DATA FOR THIS TASK:
----
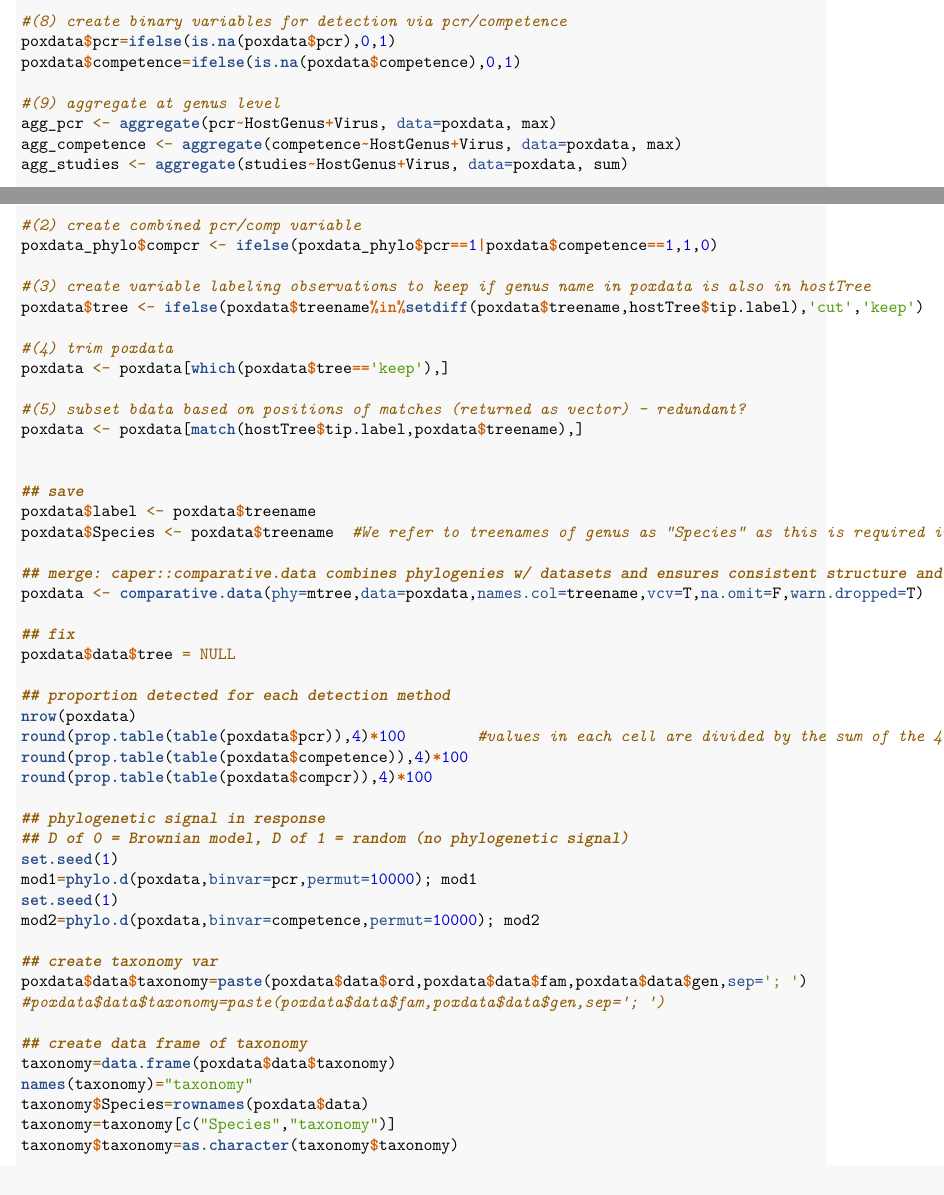
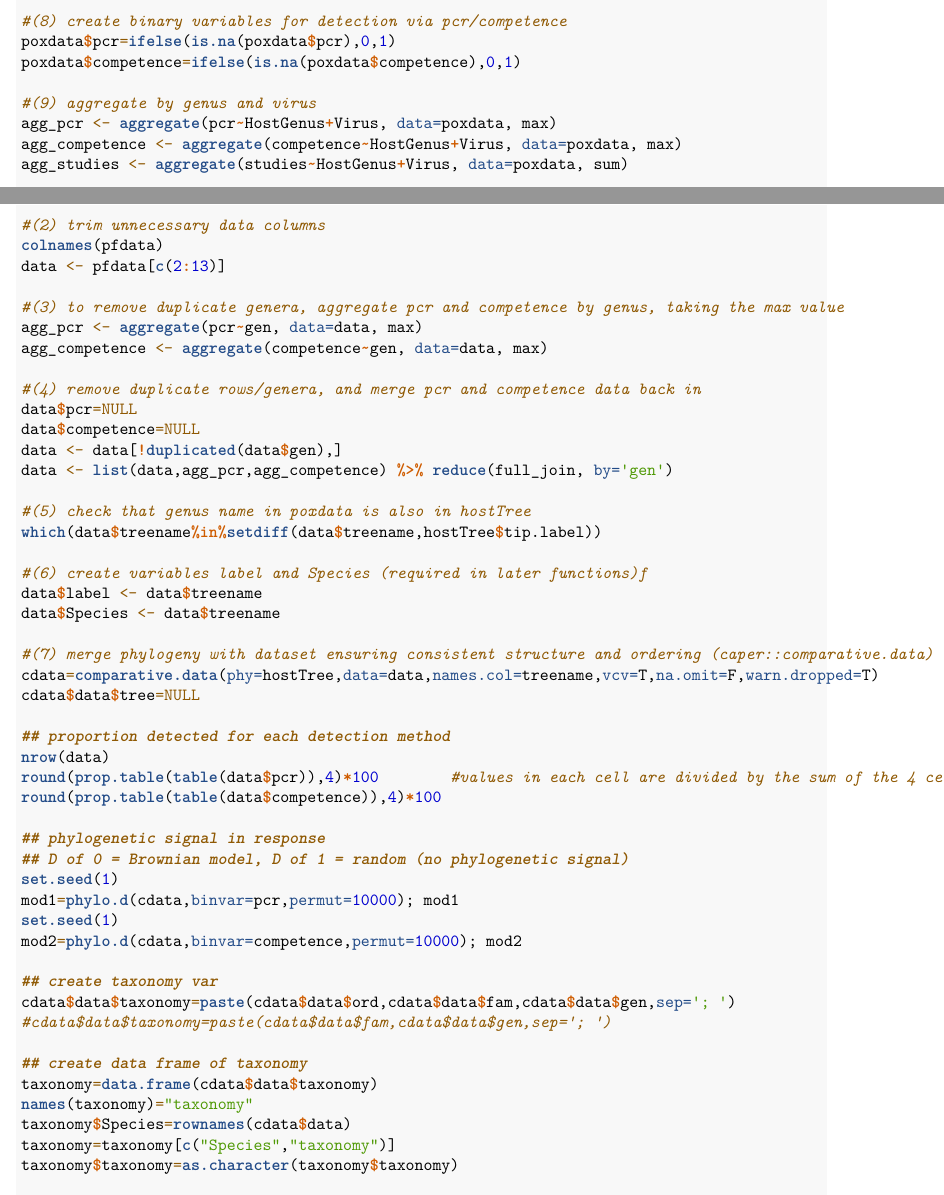
Before and after one commit to viralemergence/PoxHost, an R Markdown document (Tseng2022/Tseng2022Code.Rmd): two parts of pages 3 and 10 of 16, joined at a grey line, cut so that both start at the same text. Rendered offline with R 4.5, knitr and Pandoc, then LaTeX, with nearby package versions.

Commit message:
updated phylofactor code

```diff
--- a/Tseng2022/Tseng2022Code.Rmd
+++ b/Tseng2022/Tseng2022Code.Rmd
@@ -135,7 +135,7 @@ poxdata$studies <- ifelse(is.na(poxdata$pcr),0,poxdata$pcr) + ifelse(is.na(poxda
 poxdata$pcr=ifelse(is.na(poxdata$pcr),0,1)
 poxdata$competence=ifelse(is.na(poxdata$competence),0,1)
 
-#(9) aggregate at genus level
+#(9) aggregate by genus and virus
 agg_pcr <- aggregate(pcr~HostGenus+Virus, data=poxdata, max)
 agg_competence <- aggregate(competence~HostGenus+Virus, data=poxdata, max)
 agg_studies <- aggregate(studies~HostGenus+Virus, data=poxdata, sum)
@@ -530,50 +530,51 @@ save(pfdata, poxdata, hostTree, file='/Users/katietseng/Downloads/Data_clean.RDa
 #(1) load clean data
 load("Data_clean.RData")
 
-#(2) create combined pcr/comp variable
-poxdata_phylo$compcr <- ifelse(poxdata_phylo$pcr==1|poxdata$competence==1,1,0)
+#(2) trim unnecessary data columns
+colnames(pfdata)
+data <- pfdata[c(2:13)]
 
-#(3) create variable labeling observations to keep if genus name in poxdata is also in hostTree
-poxdata$tree <- ifelse(poxdata$treename%in%setdiff(poxdata$treename,hostTree$tip.label),'cut','keep')
+#(3) to remove duplicate genera, aggregate pcr and competence by genus, taking the max value
+agg_pcr <- aggregate(pcr~gen, data=data, max)
+agg_competence <- aggregate(competence~gen, data=data, max)
 
-#(4) trim poxdata
-poxdata <- poxdata[which(poxdata$tree=='keep'),]
+#(4) remove duplicate rows/genera, and merge pcr and competence data back in
+data$pcr=NULL
+data$competence=NULL
+data <- data[!duplicated(data$gen),]
+data <- list(data,agg_pcr,agg_competence) %>% reduce(full_join, by='gen')
 
-#(5) subset bdata based on positions of matches (returned as vector) - redundant?
-poxdata <- poxdata[match(hostTree$tip.label,poxdata$treename),]
+#(5) check that genus name in poxdata is also in hostTree
+which(data$treename%in%setdiff(data$treename,hostTree$tip.label))
 
+#(6) create variables label and Species (required in later functions)f
+data$label <- data$treename
+data$Species <- data$treename
 
-## save
-poxdata$label <- poxdata$treename
-poxdata$Species <- poxdata$treename  #We refer to treenames of genus as "Species" as this is required in later functions
-
-## merge: caper::comparative.data combines phylogenies w/ datasets and ensures consistent structure and ordering
-poxdata <- comparative.data(phy=mtree,data=poxdata,names.col=treename,vcv=T,na.omit=F,warn.dropped=T)
-
-## fix
-poxdata$data$tree = NULL
+#(7) merge phylogeny with dataset ensuring consistent structure and ordering (caper::comparative.data)
+cdata=comparative.data(phy=hostTree,data=data,names.col=treename,vcv=T,na.omit=F,warn.dropped=T)
+cdata$data$tree=NULL
 
 ## proportion detected for each detection method
-nrow(poxdata)
-round(prop.table(table(poxdata$pcr)),4)*100        #values in each cell are divided by the sum of the 4 cells
-round(prop.table(table(poxdata$competence)),4)*100
-round(prop.table(table(poxdata$compcr)),4)*100
+nrow(data)
+round(prop.table(table(data$pcr)),4)*100        #values in each cell are divided by the sum of the 4 cells
+round(prop.table(table(data$competence)),4)*100
 
 ## phylogenetic signal in response
 ## D of 0 = Brownian model, D of 1 = random (no phylogenetic signal)
 set.seed(1)
-mod1=phylo.d(poxdata,binvar=pcr,permut=10000); mod1
+mod1=phylo.d(cdata,binvar=pcr,permut=10000); mod1
 set.seed(1)
-mod2=phylo.d(poxdata,binvar=competence,permut=10000); mod2
+mod2=phylo.d(cdata,binvar=competence,permut=10000); mod2
 
 ## create taxonomy var
-poxdata$data$taxonomy=paste(poxdata$data$ord,poxdata$data$fam,poxdata$data$gen,sep='; ')
-#poxdata$data$taxonomy=paste(poxdata$data$fam,poxdata$data$gen,sep='; ')
+cdata$data$taxonomy=paste(cdata$data$ord,cdata$data$fam,cdata$data$gen,sep='; ')
+#cdata$data$taxonomy=paste(cdata$data$fam,cdata$data$gen,sep='; ')
 
 ## create data frame of taxonomy
-taxonomy=data.frame(poxdata$data$taxonomy)
+taxonomy=data.frame(cdata$data$taxonomy)
 names(taxonomy)="taxonomy"
-taxonomy$Species=rownames(poxdata$data)
+taxonomy$Species=rownames(cdata$data)
 taxonomy=taxonomy[c("Species","taxonomy")]
 taxonomy$taxonomy=as.character(taxonomy$taxonomy)
 
```
Also changed, not shown: Tseng2022/Tseng2022Code.Rmd (2 more changed lines).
----
TASK STATEMENT: Go through the lines above and write each one out verbatim, skipping the pictures.

TASK ANSWER:
Before and after one commit to viralemergence/PoxHost, an R Markdown document (Tseng2022/Tseng2022Code.Rmd): two parts of pages 3 and 10 of 16, joined at a grey line, cut so that both start at the same text. Rendered offline with R 4.5, knitr and Pandoc, then LaTeX, with nearby package versions.

Commit message:
updated phylofactor code

```diff
--- a/Tseng2022/Tseng2022Code.Rmd
+++ b/Tseng2022/Tseng2022Code.Rmd
@@ -135,7 +135,7 @@ poxdata$studies <- ifelse(is.na(poxdata$pcr),0,poxdata$pcr) + ifelse(is.na(poxda
 poxdata$pcr=ifelse(is.na(poxdata$pcr),0,1)
 poxdata$competence=ifelse(is.na(poxdata$competence),0,1)
 
-#(9) aggregate at genus level
+#(9) aggregate by genus and virus
 agg_pcr <- aggregate(pcr~HostGenus+Virus, data=poxdata, max)
 agg_competence <- aggregate(competence~HostGenus+Virus, data=poxdata, max)
 agg_studies <- aggregate(studies~HostGenus+Virus, data=poxdata, sum)
@@ -530,50 +530,51 @@ save(pfdata, poxdata, hostTree, file='/Users/katietseng/Downloads/Data_clean.RDa
 #(1) load clean data
 load("Data_clean.RData")
 
-#(2) create combined pcr/comp variable
-poxdata_phylo$compcr <- ifelse(poxdata_phylo$pcr==1|poxdata$competence==1,1,0)
+#(2) trim unnecessary data columns
+colnames(pfdata)
+data <- pfdata[c(2:13)]
 
-#(3) create variable labeling observations to keep if genus name in poxdata is also in hostTree
-poxdata$tree <- ifelse(poxdata$treename%in%setdiff(poxdata$treename,hostTree$tip.label),'cut','keep')
+#(3) to remove duplicate genera, aggregate pcr and competence by genus, taking the max value
+agg_pcr <- aggregate(pcr~gen, data=data, max)
+agg_competence <- aggregate(competence~gen, data=data, max)
 
-#(4) trim poxdata
-poxdata <- poxdata[which(poxdata$tree=='keep'),]
+#(4) remove duplicate rows/genera, and merge pcr and competence data back in
+data$pcr=NULL
+data$competence=NULL
+data <- data[!duplicated(data$gen),]
+data <- list(data,agg_pcr,agg_competence) %>% reduce(full_join, by='gen')
 
-#(5) subset bdata based on positions of matches (returned as vector) - redundant?
-poxdata <- poxdata[match(hostTree$tip.label,poxdata$treename),]
+#(5) check that genus name in poxdata is also in hostTree
+which(data$treename%in%setdiff(data$treename,hostTree$tip.label))
 
+#(6) create variables label and Species (required in later functions)f
+data$label <- data$treename
+data$Species <- data$treename
 
-## save
-poxdata$label <- poxdata$treename
-poxdata$Species <- poxdata$treename  #We refer to treenames of genus as "Species" as this is required in later functions
-
-## merge: caper::comparative.data combines phylogenies w/ datasets and ensures consistent structure and ordering
-poxdata <- comparative.data(phy=mtree,data=poxdata,names.col=treename,vcv=T,na.omit=F,warn.dropped=T)
-
-## fix
-poxdata$data$tree = NULL
+#(7) merge phylogeny with dataset ensuring consistent structure and ordering (caper::comparative.data)
+cdata=comparative.data(phy=hostTree,data=data,names.col=treename,vcv=T,na.omit=F,warn.dropped=T)
+cdata$data$tree=NULL
 
 ## proportion detected for each detection method
-nrow(poxdata)
-round(prop.table(table(poxdata$pcr)),4)*100        #values in each cell are divided by the sum of the 4 cells
-round(prop.table(table(poxdata$competence)),4)*100
-round(prop.table(table(poxdata$compcr)),4)*100
+nrow(data)
+round(prop.table(table(data$pcr)),4)*100        #values in each cell are divided by the sum of the 4 cells
+round(prop.table(table(data$competence)),4)*100
 
 ## phylogenetic signal in response
 ## D of 0 = Brownian model, D of 1 = random (no phylogenetic signal)
 set.seed(1)
-mod1=phylo.d(poxdata,binvar=pcr,permut=10000); mod1
+mod1=phylo.d(cdata,binvar=pcr,permut=10000); mod1
 set.seed(1)
-mod2=phylo.d(poxdata,binvar=competence,permut=10000); mod2
+mod2=phylo.d(cdata,binvar=competence,permut=10000); mod2
 
 ## create taxonomy var
-poxdata$data$taxonomy=paste(poxdata$data$ord,poxdata$data$fam,poxdata$data$gen,sep='; ')
-#poxdata$data$taxonomy=paste(poxdata$data$fam,poxdata$data$gen,sep='; ')
+cdata$data$taxonomy=paste(cdata$data$ord,cdata$data$fam,cdata$data$gen,sep='; ')
+#cdata$data$taxonomy=paste(cdata$data$fam,cdata$data$gen,sep='; ')
 
 ## create data frame of taxonomy
-taxonomy=data.frame(poxdata$data$taxonomy)
+taxonomy=data.frame(cdata$data$taxonomy)
 names(taxonomy)="taxonomy"
-taxonomy$Species=rownames(poxdata$data)
+taxonomy$Species=rownames(cdata$data)
 taxonomy=taxonomy[c("Species","taxonomy")]
 taxonomy$taxonomy=as.character(taxonomy$taxonomy)
 
```
Also changed, not shown: Tseng2022/Tseng2022Code.Rmd (2 more changed lines).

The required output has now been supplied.